WORK REQUEST: How do the lines below between the ones holding "Before and after one commit to Olabisim/zuri_week1-task, a" and "Also changed, not shown: public/I4G.png", inclusive, read? Give them again exactly, with no other lines.

SUPPLIED RECORDS:

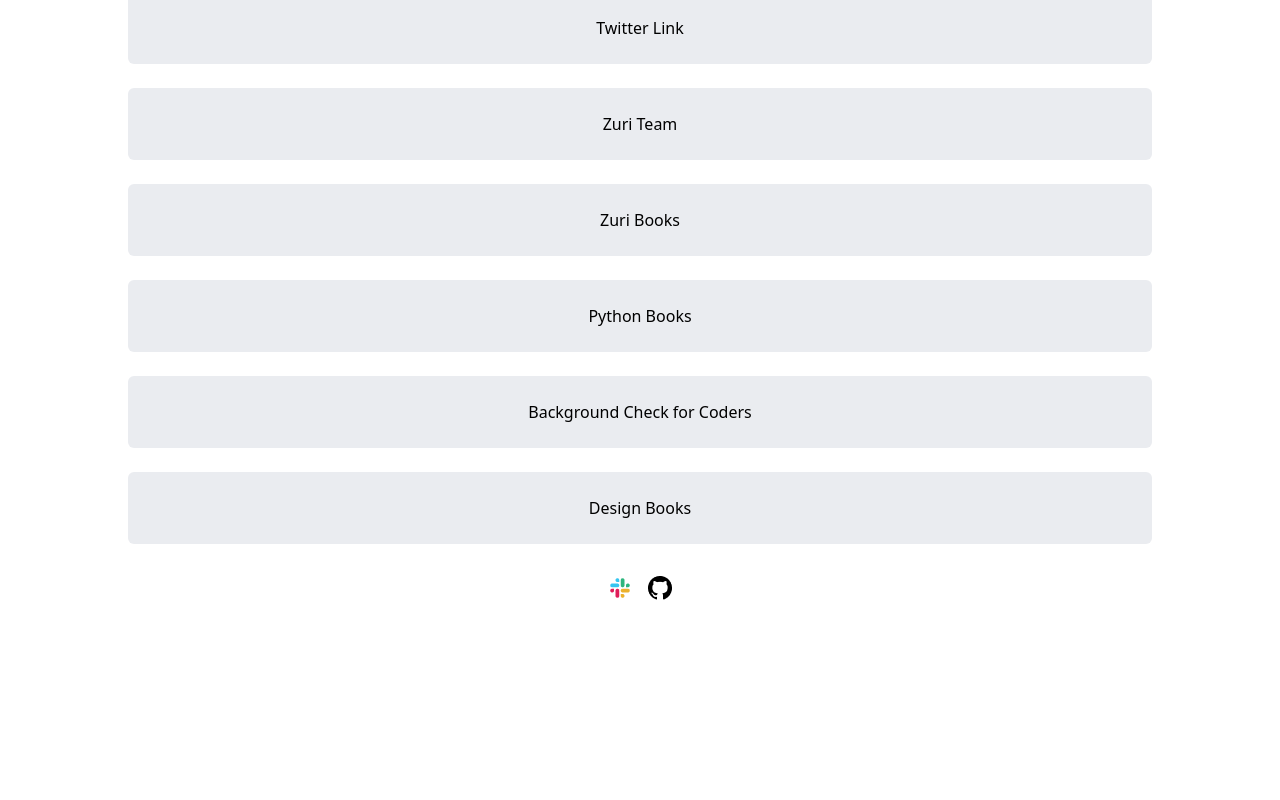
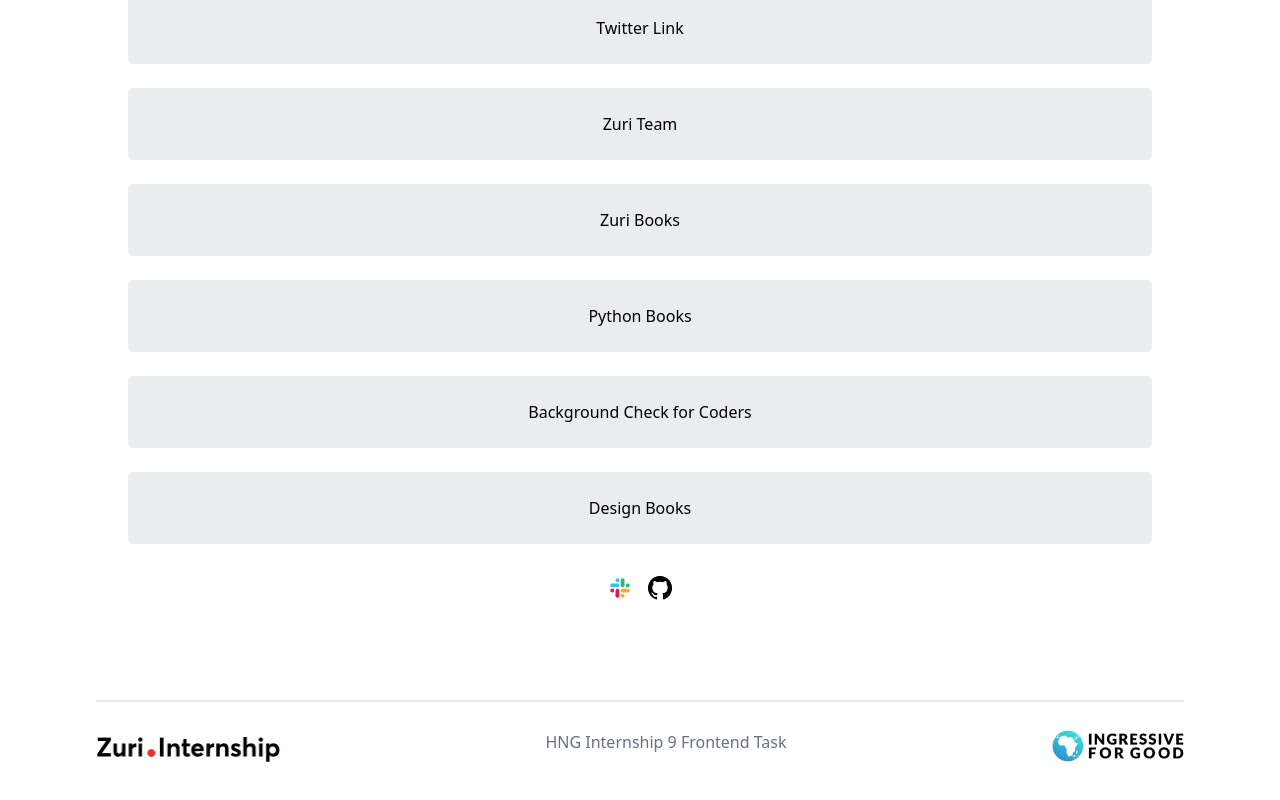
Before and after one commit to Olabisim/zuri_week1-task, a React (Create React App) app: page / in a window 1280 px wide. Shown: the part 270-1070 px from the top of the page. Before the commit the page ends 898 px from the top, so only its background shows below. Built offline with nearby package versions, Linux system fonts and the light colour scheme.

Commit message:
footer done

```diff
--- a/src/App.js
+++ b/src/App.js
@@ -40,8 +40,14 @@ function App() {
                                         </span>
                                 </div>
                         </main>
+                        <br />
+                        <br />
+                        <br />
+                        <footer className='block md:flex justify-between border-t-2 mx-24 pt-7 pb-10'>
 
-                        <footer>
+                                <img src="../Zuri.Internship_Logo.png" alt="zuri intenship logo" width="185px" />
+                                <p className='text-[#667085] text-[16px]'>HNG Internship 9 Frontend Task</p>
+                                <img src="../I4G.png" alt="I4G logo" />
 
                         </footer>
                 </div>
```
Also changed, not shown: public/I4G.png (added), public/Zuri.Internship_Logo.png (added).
---
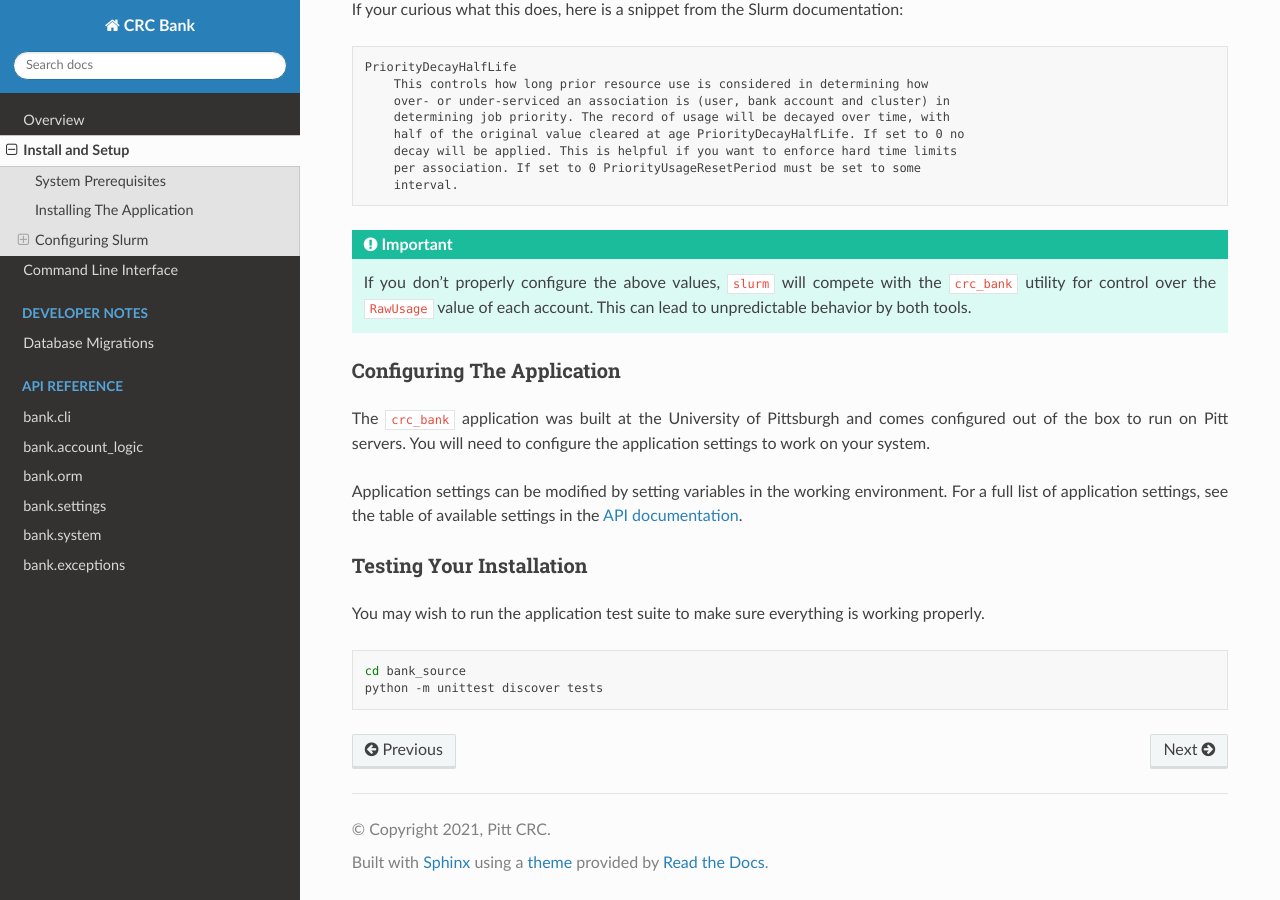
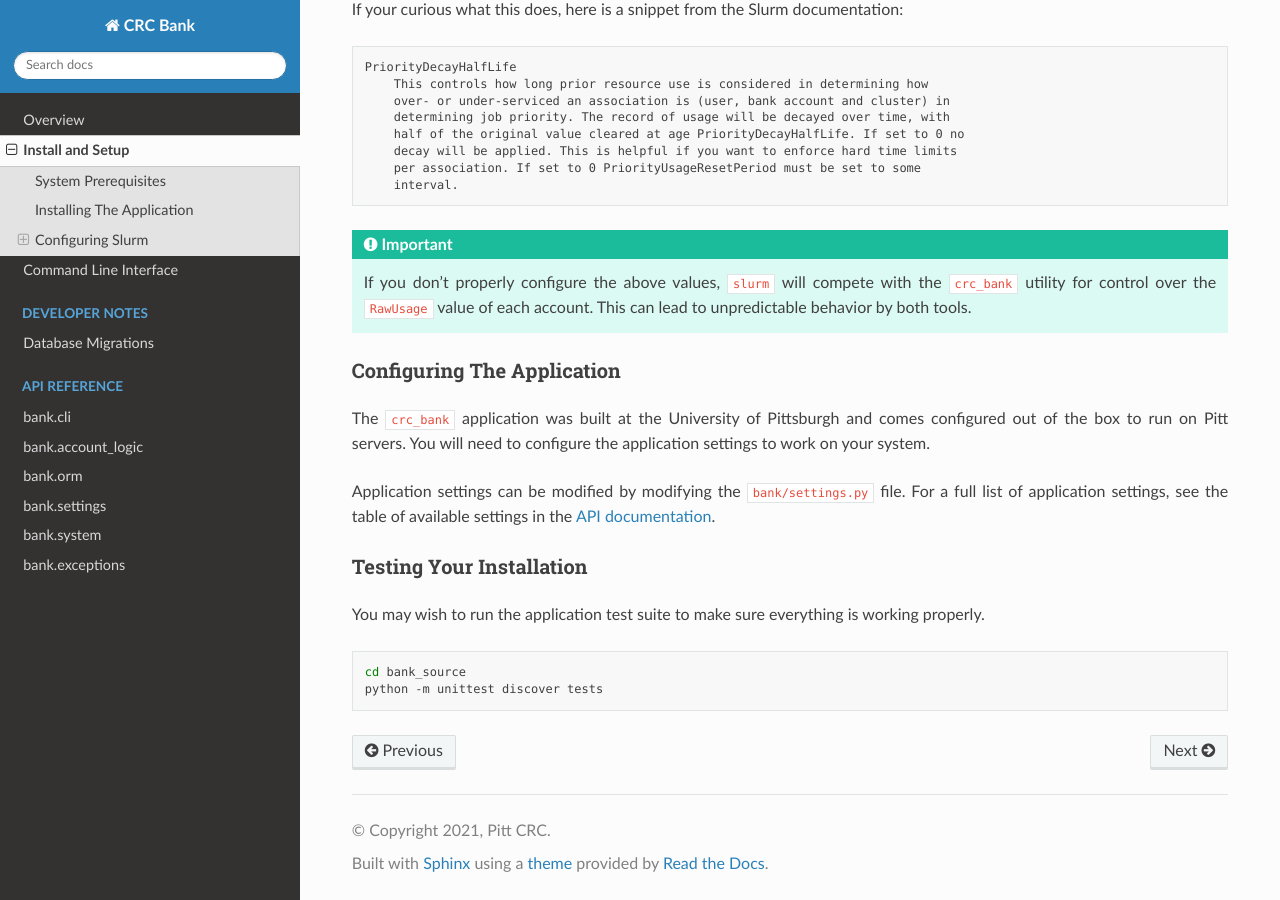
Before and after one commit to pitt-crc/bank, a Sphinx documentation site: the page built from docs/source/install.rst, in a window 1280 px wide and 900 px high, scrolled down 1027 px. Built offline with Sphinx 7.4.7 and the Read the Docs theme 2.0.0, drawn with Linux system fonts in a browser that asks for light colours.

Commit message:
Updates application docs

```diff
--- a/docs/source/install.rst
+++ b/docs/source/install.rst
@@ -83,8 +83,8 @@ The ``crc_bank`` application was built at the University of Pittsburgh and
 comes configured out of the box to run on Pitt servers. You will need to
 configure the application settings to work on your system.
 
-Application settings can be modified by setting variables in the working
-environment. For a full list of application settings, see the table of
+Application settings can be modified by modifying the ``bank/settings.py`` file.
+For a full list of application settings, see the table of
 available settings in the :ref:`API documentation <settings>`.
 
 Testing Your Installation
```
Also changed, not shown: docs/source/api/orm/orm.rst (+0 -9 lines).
--
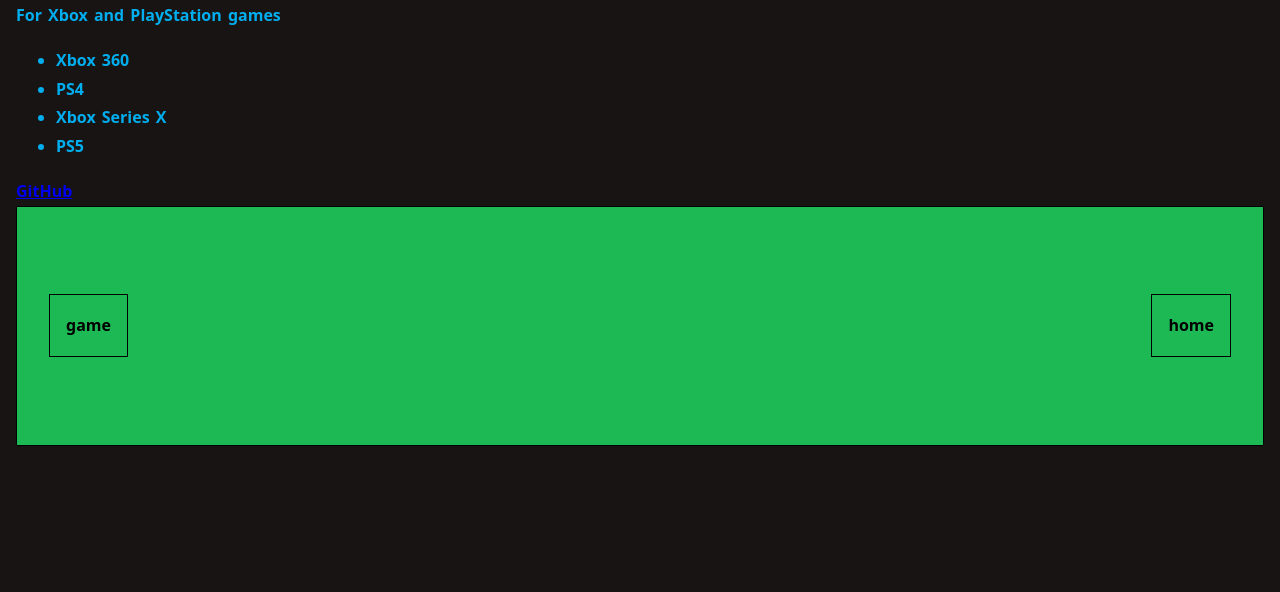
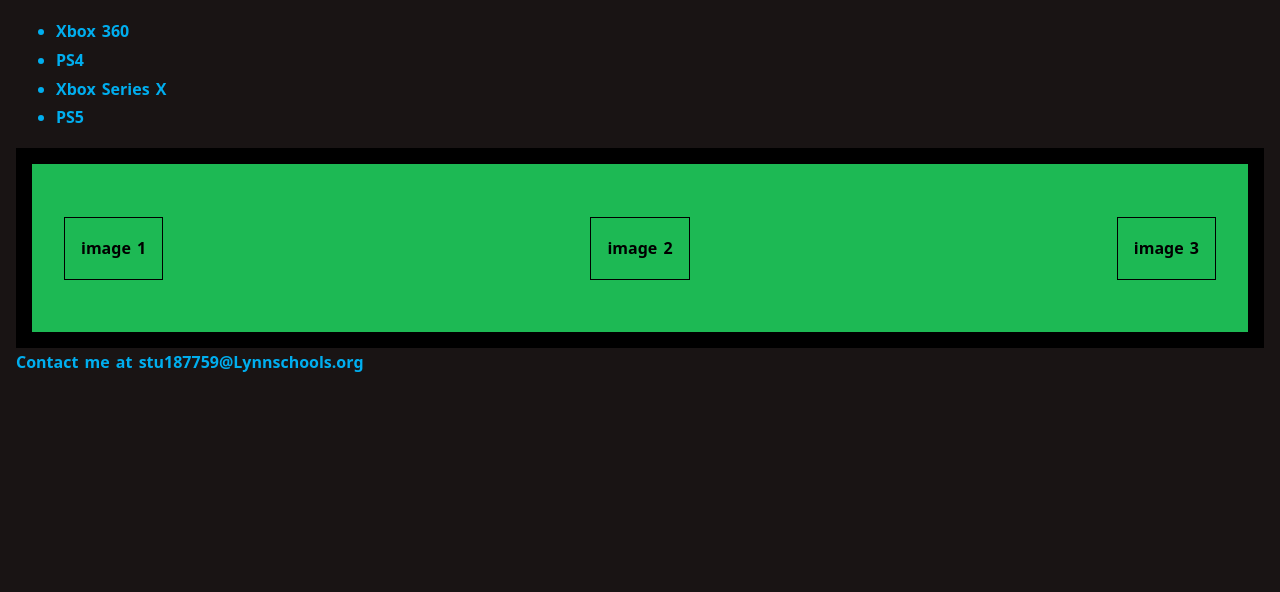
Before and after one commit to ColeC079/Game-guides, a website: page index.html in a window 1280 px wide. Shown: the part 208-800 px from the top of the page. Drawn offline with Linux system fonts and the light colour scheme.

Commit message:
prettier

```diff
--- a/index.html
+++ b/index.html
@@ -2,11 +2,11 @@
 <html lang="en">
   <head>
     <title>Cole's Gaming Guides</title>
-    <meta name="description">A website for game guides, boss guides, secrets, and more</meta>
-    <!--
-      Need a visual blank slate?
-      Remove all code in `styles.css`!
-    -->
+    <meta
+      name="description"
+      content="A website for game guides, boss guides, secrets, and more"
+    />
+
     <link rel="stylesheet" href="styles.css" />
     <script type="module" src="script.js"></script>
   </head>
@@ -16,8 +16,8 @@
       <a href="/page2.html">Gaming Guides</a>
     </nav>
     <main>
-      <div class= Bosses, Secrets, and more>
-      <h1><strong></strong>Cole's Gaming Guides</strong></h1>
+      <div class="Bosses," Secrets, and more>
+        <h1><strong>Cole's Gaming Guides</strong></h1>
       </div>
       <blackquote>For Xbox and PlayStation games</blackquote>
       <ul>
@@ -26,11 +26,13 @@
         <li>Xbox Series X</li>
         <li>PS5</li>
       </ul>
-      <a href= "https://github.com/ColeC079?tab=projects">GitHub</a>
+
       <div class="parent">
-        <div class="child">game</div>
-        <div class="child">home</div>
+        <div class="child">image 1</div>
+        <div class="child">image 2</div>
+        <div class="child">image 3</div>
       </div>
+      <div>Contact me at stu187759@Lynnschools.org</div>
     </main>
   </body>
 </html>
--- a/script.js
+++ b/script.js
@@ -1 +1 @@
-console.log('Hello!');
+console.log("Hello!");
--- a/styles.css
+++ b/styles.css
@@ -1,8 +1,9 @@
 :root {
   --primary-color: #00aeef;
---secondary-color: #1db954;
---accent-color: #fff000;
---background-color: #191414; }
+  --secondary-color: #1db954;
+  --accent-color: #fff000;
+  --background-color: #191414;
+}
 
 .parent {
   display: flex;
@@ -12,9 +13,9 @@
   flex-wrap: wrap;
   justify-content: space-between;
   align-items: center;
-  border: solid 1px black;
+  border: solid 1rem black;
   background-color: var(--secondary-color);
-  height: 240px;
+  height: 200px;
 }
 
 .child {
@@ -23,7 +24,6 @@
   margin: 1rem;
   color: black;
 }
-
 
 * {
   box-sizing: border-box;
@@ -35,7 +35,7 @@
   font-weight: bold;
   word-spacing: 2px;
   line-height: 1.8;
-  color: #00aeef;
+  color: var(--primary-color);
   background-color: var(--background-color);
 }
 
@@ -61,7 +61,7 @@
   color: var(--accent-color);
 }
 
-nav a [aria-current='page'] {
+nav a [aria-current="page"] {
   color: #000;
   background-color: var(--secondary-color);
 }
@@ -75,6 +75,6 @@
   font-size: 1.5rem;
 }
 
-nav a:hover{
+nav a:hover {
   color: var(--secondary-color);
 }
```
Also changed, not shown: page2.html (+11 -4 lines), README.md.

RESULT FOR THIS TASK:
Before and after one commit to Olabisim/zuri_week1-task, a React (Create React App) app: page / in a window 1280 px wide. Shown: the part 270-1070 px from the top of the page. Before the commit the page ends 898 px from the top, so only its background shows below. Built offline with nearby package versions, Linux system fonts and the light colour scheme.

Commit message:
footer done

```diff
--- a/src/App.js
+++ b/src/App.js
@@ -40,8 +40,14 @@ function App() {
                                         </span>
                                 </div>
                         </main>
+                        <br />
+                        <br />
+                        <br />
+                        <footer className='block md:flex justify-between border-t-2 mx-24 pt-7 pb-10'>
 
-                        <footer>
+                                <img src="../Zuri.Internship_Logo.png" alt="zuri intenship logo" width="185px" />
+                                <p className='text-[#667085] text-[16px]'>HNG Internship 9 Frontend Task</p>
+                                <img src="../I4G.png" alt="I4G logo" />
 
                         </footer>
                 </div>
```
Also changed, not shown: public/I4G.png (added), public/Zuri.Internship_Logo.png (added).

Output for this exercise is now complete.